Healing Line

Should We Pray About Aging?

by Francis MacNutt
Mar/Apr 2006

Just last week, I read that Oral Roberts is 88 years old, and his beloved wife Evelyn died last year. Again, it brings up a question we faced in an earlier newsletter: Are we supposed to fight against the aging process? The amazing thing to me is that although I’ve read many books on healing and heard many talks, no one, to my knowledge, has addressed the universal problem: we all grow older. Are we supposed to “go gently into the night?” Now that I’m facing it myself (at the age of 80), I need to ask this question. This question is daily reinforced by looking at our dog, Chewy, who is a big malamute and often falls over just trying to get up off the floor.

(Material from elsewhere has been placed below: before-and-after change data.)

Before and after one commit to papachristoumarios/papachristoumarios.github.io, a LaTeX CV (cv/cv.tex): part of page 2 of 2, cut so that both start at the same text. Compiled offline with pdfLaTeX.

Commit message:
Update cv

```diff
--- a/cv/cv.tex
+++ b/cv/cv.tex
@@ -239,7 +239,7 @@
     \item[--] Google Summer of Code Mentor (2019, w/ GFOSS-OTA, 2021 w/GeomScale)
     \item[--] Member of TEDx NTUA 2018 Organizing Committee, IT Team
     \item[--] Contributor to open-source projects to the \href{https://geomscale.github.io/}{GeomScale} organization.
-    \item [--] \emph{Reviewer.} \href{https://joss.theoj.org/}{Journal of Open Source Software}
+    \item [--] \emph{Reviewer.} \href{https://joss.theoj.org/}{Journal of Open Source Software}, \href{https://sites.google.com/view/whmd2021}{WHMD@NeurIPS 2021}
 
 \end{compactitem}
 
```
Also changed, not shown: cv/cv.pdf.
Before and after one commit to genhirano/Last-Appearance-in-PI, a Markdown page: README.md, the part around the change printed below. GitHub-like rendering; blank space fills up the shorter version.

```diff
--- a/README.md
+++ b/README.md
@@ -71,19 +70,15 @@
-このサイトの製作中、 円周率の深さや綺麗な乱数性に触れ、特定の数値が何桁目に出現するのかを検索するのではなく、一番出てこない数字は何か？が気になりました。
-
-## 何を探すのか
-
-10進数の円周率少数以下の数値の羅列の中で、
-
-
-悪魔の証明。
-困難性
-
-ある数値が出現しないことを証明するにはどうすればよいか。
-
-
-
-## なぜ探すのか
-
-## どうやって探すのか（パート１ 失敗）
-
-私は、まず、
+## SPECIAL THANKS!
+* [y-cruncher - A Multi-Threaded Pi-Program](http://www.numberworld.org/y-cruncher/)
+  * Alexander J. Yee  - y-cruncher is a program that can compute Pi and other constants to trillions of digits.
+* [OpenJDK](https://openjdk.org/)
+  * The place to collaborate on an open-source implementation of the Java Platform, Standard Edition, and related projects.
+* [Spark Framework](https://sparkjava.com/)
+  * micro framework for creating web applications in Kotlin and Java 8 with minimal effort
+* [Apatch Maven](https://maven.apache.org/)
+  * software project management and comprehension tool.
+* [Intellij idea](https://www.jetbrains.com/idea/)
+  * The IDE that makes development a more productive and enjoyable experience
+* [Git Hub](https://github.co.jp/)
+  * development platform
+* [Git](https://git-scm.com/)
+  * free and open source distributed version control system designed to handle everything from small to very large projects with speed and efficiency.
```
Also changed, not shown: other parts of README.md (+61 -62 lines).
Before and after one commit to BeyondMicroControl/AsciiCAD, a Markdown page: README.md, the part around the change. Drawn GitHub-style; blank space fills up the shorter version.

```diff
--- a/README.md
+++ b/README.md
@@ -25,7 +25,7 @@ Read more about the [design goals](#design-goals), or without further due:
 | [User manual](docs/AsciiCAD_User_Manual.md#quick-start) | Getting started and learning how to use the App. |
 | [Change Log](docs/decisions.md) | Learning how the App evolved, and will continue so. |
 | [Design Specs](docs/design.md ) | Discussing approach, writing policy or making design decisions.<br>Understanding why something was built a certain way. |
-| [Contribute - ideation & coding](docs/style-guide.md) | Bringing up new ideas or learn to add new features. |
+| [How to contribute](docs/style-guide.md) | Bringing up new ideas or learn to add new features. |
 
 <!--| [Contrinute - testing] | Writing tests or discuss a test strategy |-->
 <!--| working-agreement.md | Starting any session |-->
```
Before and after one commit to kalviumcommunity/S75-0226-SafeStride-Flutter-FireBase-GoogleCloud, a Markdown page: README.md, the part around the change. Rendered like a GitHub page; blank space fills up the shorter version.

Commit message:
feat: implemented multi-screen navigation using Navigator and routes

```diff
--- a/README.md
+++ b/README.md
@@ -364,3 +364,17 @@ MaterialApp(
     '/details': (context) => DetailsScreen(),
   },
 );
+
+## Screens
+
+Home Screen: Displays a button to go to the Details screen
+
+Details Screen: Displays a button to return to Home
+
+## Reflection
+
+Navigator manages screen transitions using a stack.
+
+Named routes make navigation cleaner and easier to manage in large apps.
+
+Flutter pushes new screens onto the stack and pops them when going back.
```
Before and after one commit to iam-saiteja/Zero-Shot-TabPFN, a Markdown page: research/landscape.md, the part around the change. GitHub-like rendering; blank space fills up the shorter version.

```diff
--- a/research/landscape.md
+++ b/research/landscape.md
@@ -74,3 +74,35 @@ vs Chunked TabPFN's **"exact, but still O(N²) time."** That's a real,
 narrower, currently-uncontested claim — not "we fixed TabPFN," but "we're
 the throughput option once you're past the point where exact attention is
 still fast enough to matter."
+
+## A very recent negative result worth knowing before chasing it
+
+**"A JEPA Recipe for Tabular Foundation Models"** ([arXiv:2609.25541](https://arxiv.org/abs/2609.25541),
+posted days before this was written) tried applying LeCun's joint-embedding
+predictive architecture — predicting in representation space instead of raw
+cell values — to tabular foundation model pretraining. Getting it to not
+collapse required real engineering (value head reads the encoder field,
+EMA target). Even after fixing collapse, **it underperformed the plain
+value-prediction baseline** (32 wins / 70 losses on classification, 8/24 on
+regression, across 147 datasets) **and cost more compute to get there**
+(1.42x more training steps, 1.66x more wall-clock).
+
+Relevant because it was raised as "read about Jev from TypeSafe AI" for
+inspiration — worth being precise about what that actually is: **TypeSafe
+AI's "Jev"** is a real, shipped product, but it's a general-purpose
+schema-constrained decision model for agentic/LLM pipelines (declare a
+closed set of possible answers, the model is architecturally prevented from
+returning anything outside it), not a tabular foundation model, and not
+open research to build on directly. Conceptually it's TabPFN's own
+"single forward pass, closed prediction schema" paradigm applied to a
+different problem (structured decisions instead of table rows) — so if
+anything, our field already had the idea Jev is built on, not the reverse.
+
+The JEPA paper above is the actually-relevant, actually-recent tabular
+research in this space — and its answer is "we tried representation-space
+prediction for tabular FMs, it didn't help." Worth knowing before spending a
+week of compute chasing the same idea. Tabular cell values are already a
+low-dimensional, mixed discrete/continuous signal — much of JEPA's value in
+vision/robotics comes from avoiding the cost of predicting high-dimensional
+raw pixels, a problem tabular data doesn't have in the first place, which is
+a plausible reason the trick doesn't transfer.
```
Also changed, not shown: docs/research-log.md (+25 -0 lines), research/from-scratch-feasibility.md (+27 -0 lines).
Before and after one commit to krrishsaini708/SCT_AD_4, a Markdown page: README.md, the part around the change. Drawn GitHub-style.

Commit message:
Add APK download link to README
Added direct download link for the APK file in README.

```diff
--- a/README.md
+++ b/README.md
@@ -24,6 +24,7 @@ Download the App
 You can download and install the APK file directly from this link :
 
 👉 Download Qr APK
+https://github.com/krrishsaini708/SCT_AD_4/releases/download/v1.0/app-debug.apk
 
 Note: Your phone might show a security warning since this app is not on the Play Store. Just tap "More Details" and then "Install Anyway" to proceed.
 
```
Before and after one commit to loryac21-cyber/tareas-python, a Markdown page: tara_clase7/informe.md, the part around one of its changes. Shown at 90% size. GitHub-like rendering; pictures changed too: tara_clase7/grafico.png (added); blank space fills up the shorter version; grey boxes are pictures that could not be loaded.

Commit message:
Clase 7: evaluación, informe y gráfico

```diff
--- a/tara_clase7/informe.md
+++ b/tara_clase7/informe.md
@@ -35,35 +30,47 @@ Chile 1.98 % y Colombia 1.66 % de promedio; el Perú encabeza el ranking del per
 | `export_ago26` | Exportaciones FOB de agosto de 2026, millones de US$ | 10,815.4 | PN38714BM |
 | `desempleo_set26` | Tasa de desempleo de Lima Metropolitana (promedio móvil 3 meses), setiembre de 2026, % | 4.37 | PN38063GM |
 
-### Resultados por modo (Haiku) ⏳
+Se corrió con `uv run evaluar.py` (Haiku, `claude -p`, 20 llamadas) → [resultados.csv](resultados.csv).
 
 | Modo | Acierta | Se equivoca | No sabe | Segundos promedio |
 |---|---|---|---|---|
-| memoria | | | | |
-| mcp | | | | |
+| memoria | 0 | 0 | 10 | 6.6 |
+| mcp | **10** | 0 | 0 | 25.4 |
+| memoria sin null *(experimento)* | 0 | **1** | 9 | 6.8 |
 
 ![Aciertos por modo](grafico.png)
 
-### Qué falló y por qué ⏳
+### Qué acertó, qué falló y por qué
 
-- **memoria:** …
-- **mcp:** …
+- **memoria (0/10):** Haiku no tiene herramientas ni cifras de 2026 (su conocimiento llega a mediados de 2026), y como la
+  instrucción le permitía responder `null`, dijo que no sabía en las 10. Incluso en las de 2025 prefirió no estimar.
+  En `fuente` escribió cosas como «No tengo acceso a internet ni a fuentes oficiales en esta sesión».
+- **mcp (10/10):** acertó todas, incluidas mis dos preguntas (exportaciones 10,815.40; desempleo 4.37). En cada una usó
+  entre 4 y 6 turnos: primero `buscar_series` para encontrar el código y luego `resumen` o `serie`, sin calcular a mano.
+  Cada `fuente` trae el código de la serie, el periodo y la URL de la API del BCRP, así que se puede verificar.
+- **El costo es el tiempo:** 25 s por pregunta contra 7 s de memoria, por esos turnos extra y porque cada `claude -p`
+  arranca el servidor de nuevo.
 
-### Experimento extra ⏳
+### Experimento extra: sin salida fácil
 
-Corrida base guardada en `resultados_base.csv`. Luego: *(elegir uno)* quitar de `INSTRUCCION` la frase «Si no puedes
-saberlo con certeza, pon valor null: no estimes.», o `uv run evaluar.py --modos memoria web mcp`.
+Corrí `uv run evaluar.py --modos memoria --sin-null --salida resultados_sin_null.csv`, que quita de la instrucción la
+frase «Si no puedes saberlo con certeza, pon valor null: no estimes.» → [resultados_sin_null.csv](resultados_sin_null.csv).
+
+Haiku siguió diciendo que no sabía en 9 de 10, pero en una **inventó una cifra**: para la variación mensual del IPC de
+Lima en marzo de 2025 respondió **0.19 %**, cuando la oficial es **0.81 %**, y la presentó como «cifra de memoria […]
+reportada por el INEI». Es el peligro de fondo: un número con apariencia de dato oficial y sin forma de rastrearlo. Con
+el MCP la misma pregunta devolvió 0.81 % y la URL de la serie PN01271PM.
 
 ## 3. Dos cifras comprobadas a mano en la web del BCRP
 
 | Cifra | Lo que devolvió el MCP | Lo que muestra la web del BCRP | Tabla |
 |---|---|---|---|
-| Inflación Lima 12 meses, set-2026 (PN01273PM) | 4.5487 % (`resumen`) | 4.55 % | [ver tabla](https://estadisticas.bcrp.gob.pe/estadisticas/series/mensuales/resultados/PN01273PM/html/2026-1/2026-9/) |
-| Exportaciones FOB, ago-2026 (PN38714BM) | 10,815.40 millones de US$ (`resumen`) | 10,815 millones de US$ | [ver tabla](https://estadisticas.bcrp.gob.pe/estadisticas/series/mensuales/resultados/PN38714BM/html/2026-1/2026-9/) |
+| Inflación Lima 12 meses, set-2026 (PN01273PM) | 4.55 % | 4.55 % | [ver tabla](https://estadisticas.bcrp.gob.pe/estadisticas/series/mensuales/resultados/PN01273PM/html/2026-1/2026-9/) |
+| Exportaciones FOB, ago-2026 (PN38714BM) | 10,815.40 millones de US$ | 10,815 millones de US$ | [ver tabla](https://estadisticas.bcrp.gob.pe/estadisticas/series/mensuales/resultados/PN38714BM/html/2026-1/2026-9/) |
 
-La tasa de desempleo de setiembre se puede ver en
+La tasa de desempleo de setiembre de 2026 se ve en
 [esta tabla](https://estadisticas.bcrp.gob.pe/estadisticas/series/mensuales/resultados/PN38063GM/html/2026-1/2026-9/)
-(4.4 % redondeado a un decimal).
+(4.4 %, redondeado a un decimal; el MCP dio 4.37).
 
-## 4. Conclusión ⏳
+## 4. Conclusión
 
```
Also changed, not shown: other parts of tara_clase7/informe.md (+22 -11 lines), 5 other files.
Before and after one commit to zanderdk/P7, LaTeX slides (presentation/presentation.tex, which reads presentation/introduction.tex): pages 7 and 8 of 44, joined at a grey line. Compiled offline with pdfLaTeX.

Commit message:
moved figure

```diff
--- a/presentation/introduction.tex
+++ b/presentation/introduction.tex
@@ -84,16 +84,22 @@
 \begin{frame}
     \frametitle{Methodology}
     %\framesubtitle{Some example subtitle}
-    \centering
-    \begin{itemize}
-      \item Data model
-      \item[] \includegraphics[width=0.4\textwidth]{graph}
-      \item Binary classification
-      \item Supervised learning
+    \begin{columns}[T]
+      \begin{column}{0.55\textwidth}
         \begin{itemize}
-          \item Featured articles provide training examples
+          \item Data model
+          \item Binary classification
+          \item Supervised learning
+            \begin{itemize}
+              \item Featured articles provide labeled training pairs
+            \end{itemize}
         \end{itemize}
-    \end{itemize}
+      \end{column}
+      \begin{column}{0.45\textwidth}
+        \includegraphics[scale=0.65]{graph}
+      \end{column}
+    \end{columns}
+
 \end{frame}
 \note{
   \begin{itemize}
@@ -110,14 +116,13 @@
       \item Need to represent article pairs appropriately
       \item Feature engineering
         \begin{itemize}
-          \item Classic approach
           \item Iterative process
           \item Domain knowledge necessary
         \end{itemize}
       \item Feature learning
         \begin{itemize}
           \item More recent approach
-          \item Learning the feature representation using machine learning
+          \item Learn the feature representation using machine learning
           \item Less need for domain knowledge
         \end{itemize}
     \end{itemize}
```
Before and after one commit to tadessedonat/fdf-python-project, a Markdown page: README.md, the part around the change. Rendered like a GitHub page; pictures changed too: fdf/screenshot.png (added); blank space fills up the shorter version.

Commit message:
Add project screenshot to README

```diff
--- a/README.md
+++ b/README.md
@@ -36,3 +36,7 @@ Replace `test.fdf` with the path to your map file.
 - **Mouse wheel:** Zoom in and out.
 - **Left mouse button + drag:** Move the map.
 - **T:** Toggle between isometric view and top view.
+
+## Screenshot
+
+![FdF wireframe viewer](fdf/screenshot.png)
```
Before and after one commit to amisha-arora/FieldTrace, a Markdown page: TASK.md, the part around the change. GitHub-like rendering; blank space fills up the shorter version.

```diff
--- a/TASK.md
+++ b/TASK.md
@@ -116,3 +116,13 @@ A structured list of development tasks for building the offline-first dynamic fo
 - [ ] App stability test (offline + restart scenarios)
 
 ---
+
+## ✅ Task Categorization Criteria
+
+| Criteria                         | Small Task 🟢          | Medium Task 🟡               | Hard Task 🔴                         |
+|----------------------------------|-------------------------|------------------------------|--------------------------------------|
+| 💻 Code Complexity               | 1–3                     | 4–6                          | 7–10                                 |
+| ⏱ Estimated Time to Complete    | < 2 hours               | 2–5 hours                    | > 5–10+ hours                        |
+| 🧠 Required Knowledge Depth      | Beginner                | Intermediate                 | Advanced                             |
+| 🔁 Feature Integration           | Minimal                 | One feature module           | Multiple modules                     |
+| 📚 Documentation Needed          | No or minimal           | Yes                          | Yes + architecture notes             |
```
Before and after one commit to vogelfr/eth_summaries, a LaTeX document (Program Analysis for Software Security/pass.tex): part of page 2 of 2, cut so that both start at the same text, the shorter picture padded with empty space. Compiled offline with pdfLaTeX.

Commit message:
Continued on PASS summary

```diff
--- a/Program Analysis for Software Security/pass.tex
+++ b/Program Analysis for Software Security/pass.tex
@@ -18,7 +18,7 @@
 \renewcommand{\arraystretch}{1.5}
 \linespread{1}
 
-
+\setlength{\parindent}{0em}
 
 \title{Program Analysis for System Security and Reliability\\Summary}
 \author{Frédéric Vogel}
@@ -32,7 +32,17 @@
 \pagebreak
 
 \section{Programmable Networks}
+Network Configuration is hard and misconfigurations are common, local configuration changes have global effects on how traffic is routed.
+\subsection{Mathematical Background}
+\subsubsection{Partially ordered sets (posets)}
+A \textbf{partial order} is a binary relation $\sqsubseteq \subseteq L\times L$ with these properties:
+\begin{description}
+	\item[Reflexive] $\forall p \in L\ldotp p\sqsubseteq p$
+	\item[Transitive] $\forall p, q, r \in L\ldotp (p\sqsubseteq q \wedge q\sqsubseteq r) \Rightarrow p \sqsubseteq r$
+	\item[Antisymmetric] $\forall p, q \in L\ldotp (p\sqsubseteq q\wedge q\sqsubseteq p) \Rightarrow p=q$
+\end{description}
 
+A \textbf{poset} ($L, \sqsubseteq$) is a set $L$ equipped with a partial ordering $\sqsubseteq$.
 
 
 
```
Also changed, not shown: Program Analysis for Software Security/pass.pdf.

Since some of you are getting up in years, and all of you know someone who is struggling with the problems of age, I’ll try here to share some thoughts about how to pray for the aging process.

In the first place, aging does not mean you have to be sick. I keep praising God that I am relatively healthy: my eyesight and hearing are still excellent. And yet, the effects of aging are in many ways like being sick: You may limp, and you may hurt.

Twenty years ago I was still able to sign up for 10K races (6.2 miles), but now I slowly walk along those same paths — and my knees now hurt from the pounding they once took. The joints have worn down in a natural process. (It’s like Judith’s faithful 1994 Toyota Camry, which she traded in last week. Over the years, it served us well, but now the motor and upholstery show the effects of wear.)

Since aging is touching me personally, I’ve been reading a little about it. One thing we all realize is that our bodies peak physically when we are about 25, then slowly start to decline — a process which hastens sharply toward the end. Studies show that our immune system loses its strength, enervated by the diseases our bodies fight off throughout our lives, and becomes weakened in its ability to keep us strong and healthy. A health report from Harvard tells us that 215,000 people in the U.S. die every year of sepsis, a bacterial infection, and that in 2001, 62,000 died of flu or pneumonia. As the body ages, it loses its ability to fight off disease, and the elderly more often than the young fall prey to cancer.

It’s as if God, our creator, fills us with an initial burst of life which enables us to grow from a microscopic joining of two cells to an incredibly complex organism of over a trillion cells, then some of that life–giving force gradually starts fading away.

As Ecclesiastes writes:

Remember your creator while you are still young,
before the bad days come …
before the sun and the light grow dim …    
when strong men are bent double, …
when going uphill is an ordeal
and you are frightened at every step you take  …
… the dust returns to the earth from which it came,
And the Spirit returns to God who gave it.
(Eccles. 1-2a,3b,5,7)


Francis MacNutt Francis MacNutt is a Founding Director and Executive Committee member of CHM. Mar/Apr 2006 Issue